That's how a young girl begins a powerful four-minute domestic violence PSA. Published on Sept. 4 by an Australian organization called Our Watch, the video features children describing what they want to be when they grow up. Within 15 seconds these same adorable children describe what could happen when they do grow up:
"When I grow up I'll want to tell her who to be friends with."
"When I grow up I'm going to end up in a hospital because my husband hit me."
"When I grow up I'll beat my wife when she offends me."
While it shouldn't take a child saying these words for us to truly understand the horrific effects of domestic violence, the point hits home even harder when we realize this behavior is not natural -- it's taught, often from a young age.
"The long road to family violence starts with a belief that women are possessions, not equals," Australian model and DJ Ruby Rose says in the video.

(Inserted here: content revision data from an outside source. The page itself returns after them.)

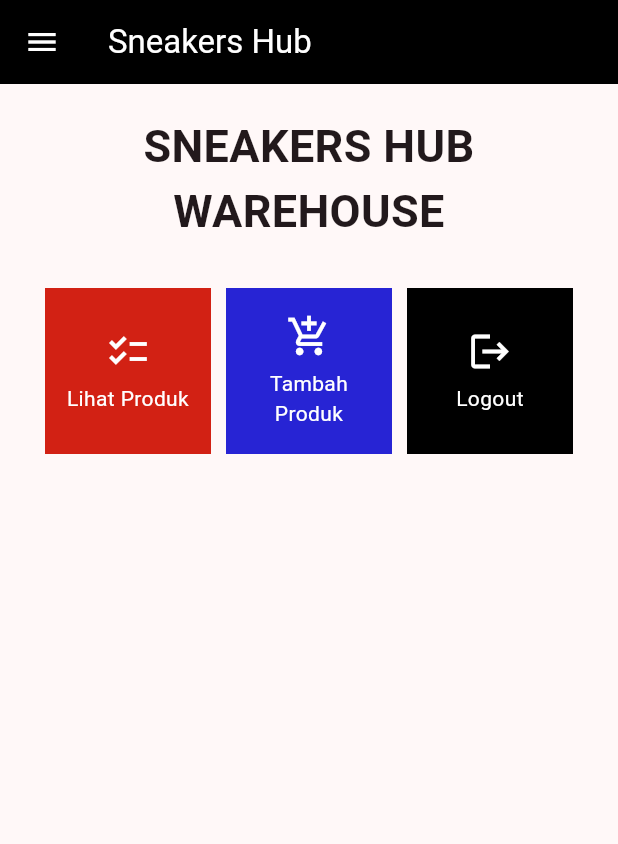
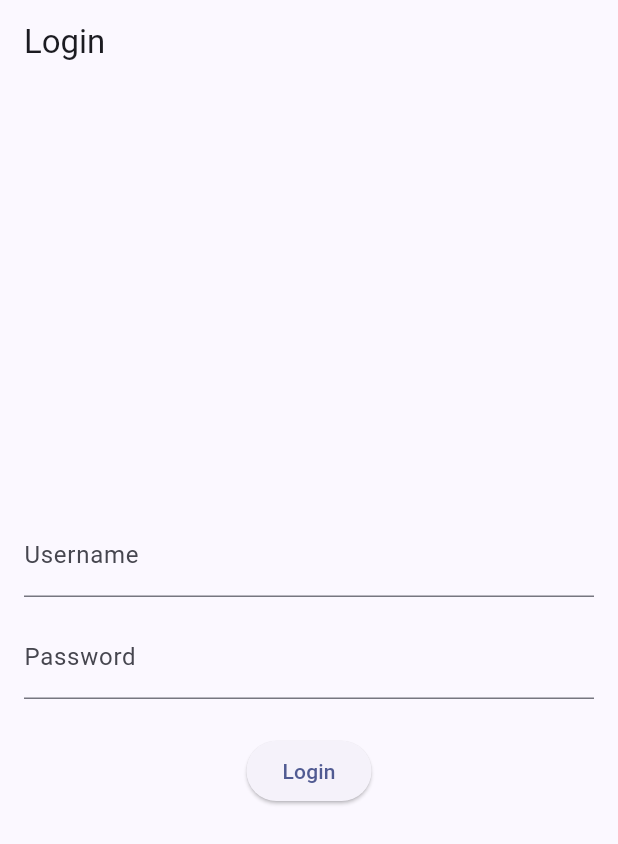
Before and after one commit to brianjo25/sneakers-hub-flutter, a Flutter app: the screen it shows after launch, on a phone screen of 412 x 824 dp. Shown: the top 844 px of the screen. Run offline on Flutter 3.47's test engine with Material 2 defaults, Android fonts, the phone set to English and light mode, and no system bars; missing offline and left inert: pbp_django_auth.

Commit message:
Menyelesaikan pengerjaan tugas 9

```diff
--- a/lib/main.dart
+++ b/lib/main.dart
@@ -1,4 +1,7 @@
 import 'package:flutter/material.dart';
+import 'package:pbp_django_auth/pbp_django_auth.dart';
+import 'package:provider/provider.dart';
+import 'package:sneakers_hub/screens/login.dart';
 import 'package:sneakers_hub/screens/menu.dart';
 
 void main() {
@@ -6,33 +9,22 @@ void main() {
 }
 
 class MyApp extends StatelessWidget {
-  const MyApp({super.key});
+    const MyApp({Key? key}) : super(key: key);
 
-  // This widget is the root of your application.
     @override
     Widget build(BuildContext context) {
-    return MaterialApp(
+        return Provider(
+            create: (_) {
+                CookieRequest request = CookieRequest();
+                return request;
+            },
+            child: MaterialApp(
                 title: 'Sneakers Hub',
                 theme: ThemeData(
-        // This is the theme of your application.
-        //
-        // TRY THIS: Try running your application with "flutter run". You'll see
-        // the application has a blue toolbar. Then, without quitting the app,
-        // try changing the seedColor in the colorScheme below to Colors.green
-        // and then invoke "hot reload" (save your changes or press the "hot
-        // reload" button in a Flutter-supported IDE, or press "r" if you used
-        // the command line to start the app).
-        //
-        // Notice that the counter didn't reset back to zero; the application
-        // state is not lost during the reload. To reset the state, use hot
-        // restart instead.
-        //
-        // This works for code too, not just values: Most code changes can be
-        // tested with just a hot reload.
-        colorScheme: ColorScheme.fromSeed(seedColor: Colors.black),
+                    colorScheme: ColorScheme.fromSeed(seedColor: Colors.indigo),
                     useMaterial3: true,
                ),
-      home: MyHomePage(),
+                home: LoginPage()),
           );
     }
 }
--- /dev/null
+++ b/lib/screens/login.dart
@@ -0,0 +1,114 @@
+import 'package:sneakers_hub/screens/menu.dart';
+import 'package:flutter/material.dart';
+import 'package:pbp_django_auth/pbp_django_auth.dart';
+import 'package:provider/provider.dart';
+
+void main() {
+    runApp(const LoginApp());
+}
+
+class LoginApp extends StatelessWidget {
+const LoginApp({super.key});
+
+@override
+Widget build(BuildContext context) {
+    return MaterialApp(
+        title: 'Login',
+        theme: ThemeData(
+            primarySwatch: Colors.blue,
+    ),
+    home: const LoginPage(),
+    );
+    }
+}
+
+class LoginPage extends StatefulWidget {
+    const LoginPage({super.key});
+
+    @override
+    _LoginPageState createState() => _LoginPageState();
+}
+
+class _LoginPageState extends State<LoginPage> {
+    final TextEditingController _usernameController = TextEditingController();
+    final TextEditingController _passwordController = TextEditingController();
+
+    @override
+    Widget build(BuildContext context) {
+        final request = context.watch<CookieRequest>();
+        return Scaffold(
+            appBar: AppBar(
+                title: const Text('Login'),
+            ),
+            body: Container(
+                padding: const EdgeInsets.all(16.0),
+                child: Column(
+                    mainAxisAlignment: MainAxisAlignment.center,
+                    children: [
+                        TextField(
+                            controller: _usernameController,
+                            decoration: const InputDecoration(
+                                labelText: 'Username',
+                            ),
+                        ),
+                        const SizedBox(height: 12.0),
+                        TextField(
+                            controller: _passwordController,
+                            decoration: const InputDecoration(
+                                labelText: 'Password',
+                            ),
+                            obscureText: true,
+                        ),
+                        const SizedBox(height: 24.0),
+                        ElevatedButton(
+                            onPressed: () async {
+                                String username = _usernameController.text;
+                                String password = _passwordController.text;
+
+                                // Cek kredensial
+                                // TODO: Ganti URL dan jangan lupa tambahkan trailing slash (/) di akhir URL!
+                                // Untuk menyambungkan Android emulator dengan Django pada localhost,
+                                // gunakan URL http://10.0.2.2/
+                                final response = await request.login("http://127.0.0.1:8000//auth/login/", {
+                                'username': username,
+                                'password': password,
+                                });
+
+                                if (request.loggedIn) {
+                                    String message = response['message'];
+                                    String uname = response['username'];
+                                    Navigator.pushReplacement(
+                                        context,
+                                        MaterialPageRoute(builder: (context) => MyHomePage()),
+                                    );
+                                    ScaffoldMessenger.of(context)
+                                        ..hideCurrentSnackBar()
+                                        ..showSnackBar(
+                                            SnackBar(content: Text("$message Selamat datang, $uname.")));
+                                    } else {
+                                    showDialog(
+                                        context: context,
+                                        builder: (context) => AlertDialog(
+                                            title: const Text('Login Gagal'),
+                                            content:
+                                                Text(response['message']),
+                                            actions: [
+                                                TextButton(
+                                                    child: const Text('OK'),
+                                                    onPressed: () {
+                                                        Navigator.pop(context);
+                                                    },
+                                                ),
+                                            ],
+                                        ),
+                                    );
+                                }
+                            },
+                            child: const Text('Login'),
+                        ),
+                    ],
+                ),
+            ),
+        );
+    }
+}
--- a/pubspec.yaml
+++ b/pubspec.yaml
@@ -35,6 +35,9 @@ dependencies:
   # The following adds the Cupertino Icons font to your application.
   # Use with the CupertinoIcons class for iOS style icons.
   cupertino_icons: ^1.0.2
+  provider: ^6.1.1
+  pbp_django_auth: ^0.4.0
+  http: ^1.1.0
 
 dev_dependencies:
   flutter_test:
```
Also changed, not shown: lib/models/product.dart (added, +81 -0 lines), lib/screens/details.dart (added, +39 -0 lines), lib/screens/list_product.dart (added, +116 -0 lines), lib/screens/shoplist_form.dart (+42 -33 lines), lib/widgets/left_drawer.dart (+13 -0 lines), lib/widgets/shop_card.dart (+30 -2 lines), pubspec.lock, 3 other files. Lines whose indentation alone changed are shown as unchanged.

The video also features Australian celebrities such as actor Shane Jacobson, former politician Natasha Stott Despoja and author Tara Moss. As stated in the PSA, one in six Australian women have experienced physical or sexual violence from a male partner. Every week, one woman in Australia is killed by an abusive current or ex-male partner.
But intimate partner violence is hardly just an Australian issue. The rate of domestic violence is even higher in other English-speaking countries. One in four American women are victims of domestic violence throughout their lifetimes and nearly one in five are raped in their lifetimes. On average, two women a week are killed by a current or former male partner in the U.K.
These statistics are undeniable proof that sexist stereotypes need to be combatted early on in a child's life and that young boys and girls need to be taught that, no matter what the situation, violence is never the answer.
To read the full transcript of the video click here.